■ Data in this exercise
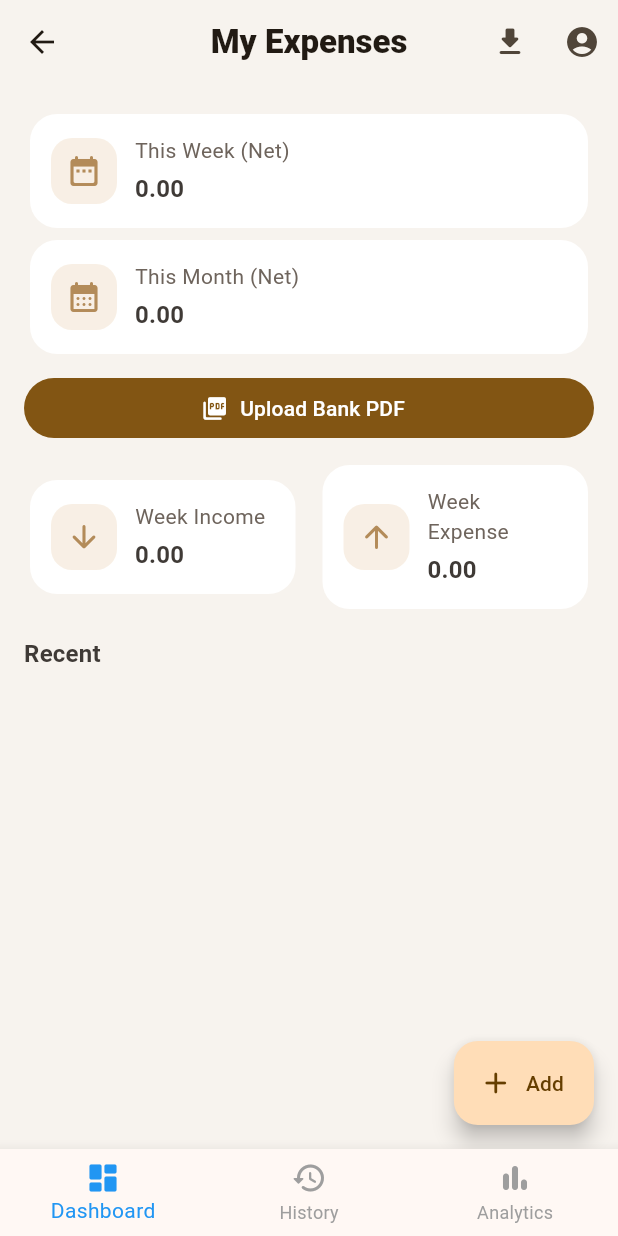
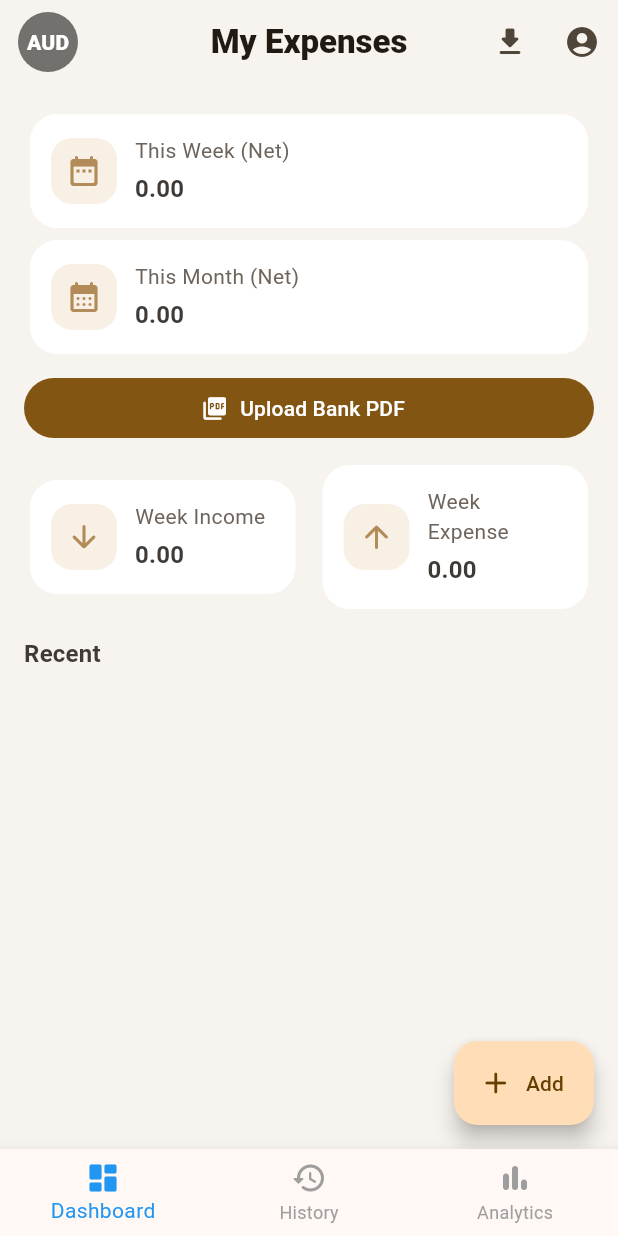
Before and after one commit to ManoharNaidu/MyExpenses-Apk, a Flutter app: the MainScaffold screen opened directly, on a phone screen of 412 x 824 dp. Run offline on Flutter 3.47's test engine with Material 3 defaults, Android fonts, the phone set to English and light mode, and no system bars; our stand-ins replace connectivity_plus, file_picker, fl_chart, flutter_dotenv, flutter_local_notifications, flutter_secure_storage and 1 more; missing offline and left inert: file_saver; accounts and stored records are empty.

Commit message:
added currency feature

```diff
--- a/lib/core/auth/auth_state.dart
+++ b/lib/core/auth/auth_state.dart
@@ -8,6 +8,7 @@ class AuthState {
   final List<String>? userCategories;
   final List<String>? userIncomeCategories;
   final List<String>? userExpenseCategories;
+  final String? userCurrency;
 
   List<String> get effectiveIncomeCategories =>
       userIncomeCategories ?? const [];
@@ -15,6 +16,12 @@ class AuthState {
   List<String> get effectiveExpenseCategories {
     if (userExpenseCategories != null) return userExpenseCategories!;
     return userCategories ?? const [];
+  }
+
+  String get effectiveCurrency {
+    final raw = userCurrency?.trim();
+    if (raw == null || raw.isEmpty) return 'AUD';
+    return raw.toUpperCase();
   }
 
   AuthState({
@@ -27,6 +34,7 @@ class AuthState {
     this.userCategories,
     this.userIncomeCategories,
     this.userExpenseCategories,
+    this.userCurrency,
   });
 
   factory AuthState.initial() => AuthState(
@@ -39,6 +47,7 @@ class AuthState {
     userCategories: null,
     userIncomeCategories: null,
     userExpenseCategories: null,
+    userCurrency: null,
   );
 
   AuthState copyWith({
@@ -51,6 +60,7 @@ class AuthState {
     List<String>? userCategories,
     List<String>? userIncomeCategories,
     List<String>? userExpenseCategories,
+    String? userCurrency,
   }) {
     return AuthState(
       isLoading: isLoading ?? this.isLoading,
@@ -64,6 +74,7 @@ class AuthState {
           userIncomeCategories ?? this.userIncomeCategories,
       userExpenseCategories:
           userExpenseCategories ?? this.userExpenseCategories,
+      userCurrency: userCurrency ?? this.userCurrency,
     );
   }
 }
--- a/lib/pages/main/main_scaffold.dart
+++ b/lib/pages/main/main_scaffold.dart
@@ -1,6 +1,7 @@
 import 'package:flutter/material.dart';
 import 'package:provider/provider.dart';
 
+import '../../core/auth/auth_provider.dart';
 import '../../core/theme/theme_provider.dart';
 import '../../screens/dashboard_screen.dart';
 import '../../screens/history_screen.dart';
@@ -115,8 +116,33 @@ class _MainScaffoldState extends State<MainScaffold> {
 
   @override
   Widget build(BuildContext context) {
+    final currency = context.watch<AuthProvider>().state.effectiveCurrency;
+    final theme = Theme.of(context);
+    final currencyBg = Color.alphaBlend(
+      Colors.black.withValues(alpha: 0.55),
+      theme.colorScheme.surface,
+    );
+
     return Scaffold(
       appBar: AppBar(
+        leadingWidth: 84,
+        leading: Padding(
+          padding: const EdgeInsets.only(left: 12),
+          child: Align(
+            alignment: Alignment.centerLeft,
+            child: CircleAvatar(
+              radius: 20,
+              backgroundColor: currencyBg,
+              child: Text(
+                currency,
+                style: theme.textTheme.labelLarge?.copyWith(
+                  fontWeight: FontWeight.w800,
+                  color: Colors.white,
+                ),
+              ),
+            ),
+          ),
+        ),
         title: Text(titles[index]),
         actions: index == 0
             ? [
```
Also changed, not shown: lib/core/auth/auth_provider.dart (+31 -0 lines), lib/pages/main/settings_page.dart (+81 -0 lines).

■ Your objective
Check each line of the listing above. Copy the ones with the word "dart".

■ Result of this exercise
--- a/lib/core/auth/auth_state.dart
+++ b/lib/core/auth/auth_state.dart
--- a/lib/pages/main/main_scaffold.dart
+++ b/lib/pages/main/main_scaffold.dart
 import 'package:flutter/material.dart';
 import 'package:provider/provider.dart';
+import '../../core/auth/auth_provider.dart';
 import '../../core/theme/theme_provider.dart';
 import '../../screens/dashboard_screen.dart';
 import '../../screens/history_screen.dart';
Also changed, not shown: lib/core/auth/auth_provider.dart (+31 -0 lines), lib/pages/main/settings_page.dart (+81 -0 lines).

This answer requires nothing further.